“Most of the people that I see in clinic have lung disease which is caused and worsened by smoking. Despite this many still smoke, trapped by an addiction which for almost all of them began in childhood. There is already good evidence that commercially available e-cigarettes enable people to switch away from smoking to a much safer alternative.  However, the development of medicinally licensed e-cigarettes would be a really important step forward, providing patients and healthcare professionals with an additional tool to break dependence on smoking, backed up by the reassurance that comes from a rigorous authorisation process.”

ENDS

Notes to the Editor

Action on Smoking and Health is a health charity working to eliminate the harm caused by tobacco use. For more information see: www.ash.org.uk/about-ash

ASH receives funding for its programme of work from Cancer Research UK and the British Heart Foundation.

Deborah Arnott, Chief Executive of ASH, Professor Alan Boobis and Professor Paul Aveyard were all members of the Commission on Human Medicines e-cigarette expert working group which was responsible for updating the MHRA guidance for licensing electronic cigarettes and other inhaled nicotine-containing products as medicines.

ASH staff are available for interview. For more information send an email to press@ash.org.uk or ring Deborah Arnott (Chief Executive, ASH) on 07976 935 987.

References

[1] MHRA. Guidance for licensing electronic cigarettes and other inhaled nicotine-containing products as medicines. October 2021.

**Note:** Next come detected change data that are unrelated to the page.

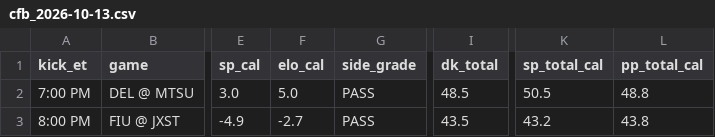
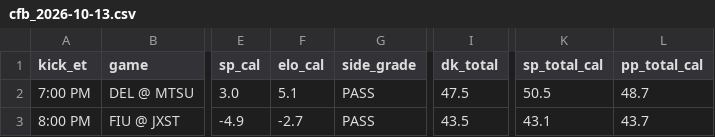
Before and after one commit to tdfarrell/betting-research, a CSV file: data/boards/cfb_2026-10-13.csv, drawn as a sheet; only a part is shown, gaps mark what is left out; the diff names each change by its address in the sheet, - before the commit and + after, or states it on an @@ line.

```diff
--- a/data/boards/cfb_2026-10-13.csv
+++ b/data/boards/cfb_2026-10-13.csv
-F2 (elo_cal): 5.0
+F2 (elo_cal): 5.1
-I2 (dk_total): 48.5
+I2 (dk_total): 47.5
-L2 (pp_total_cal): 48.8
+L2 (pp_total_cal): 48.7
-K3 (sp_total_cal): 43.2
+K3 (sp_total_cal): 43.1
-L3 (pp_total_cal): 43.8
+L3 (pp_total_cal): 43.7
```
Also changed, not shown: data/boards/cfb_2026-10-17.csv, data/boards/nfl_2026_wk06.csv, 19 other files.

[2] https://cot.food.gov.uk/sites/default/files/2020-09/COT%20E%28N%29NDS%20statement%202020-04.pdf

[3] Hajek, P., A. Phillips-Waller, D. Przulj, F. Pesola, K.M. Smith, N. Bisal, J. Li, S. Parrott, P. Sasieni, L. Dawkins, L. Ross, M. Goniewicz, Q. Wu, and H. McRobbie. A randomized trial of E-cigarettes versus nicotine-replacement therapy. New England Journal of Medicine, 2019. 380(7): p. 629-637

[4]  Hayward E. Professor Chris Whitty attacks ‘kill for profit’ tobacco companies and warns smoking killed 90,000 Brits last year – more than Covid. Daily Mail. 19 May 2021.

[5]  Office for National Statistics (ONS). Adult smoking habits in the UK 2019. July 2020.

[6] Chaiton M, Diemert L, Cohen JE, et al. Estimating the number of quit attempts it takes to quit smoking successfully in a longitudinal cohort of smokers. BMJ Open 2016;6:e011045. doi: 10.1136/bmjopen-2016-011045

[7] ASH. Use of e-cigarettes (vapes) among adults in Great Britain. June 2021.On online survey for ASH carried out In February and March 2021 found that 30.1% of adult smokers aged 18+ had never tried e-cigarettes and 32% of smokers incorrectly believed that e-cigarettes were more than or equally harmful as smoking.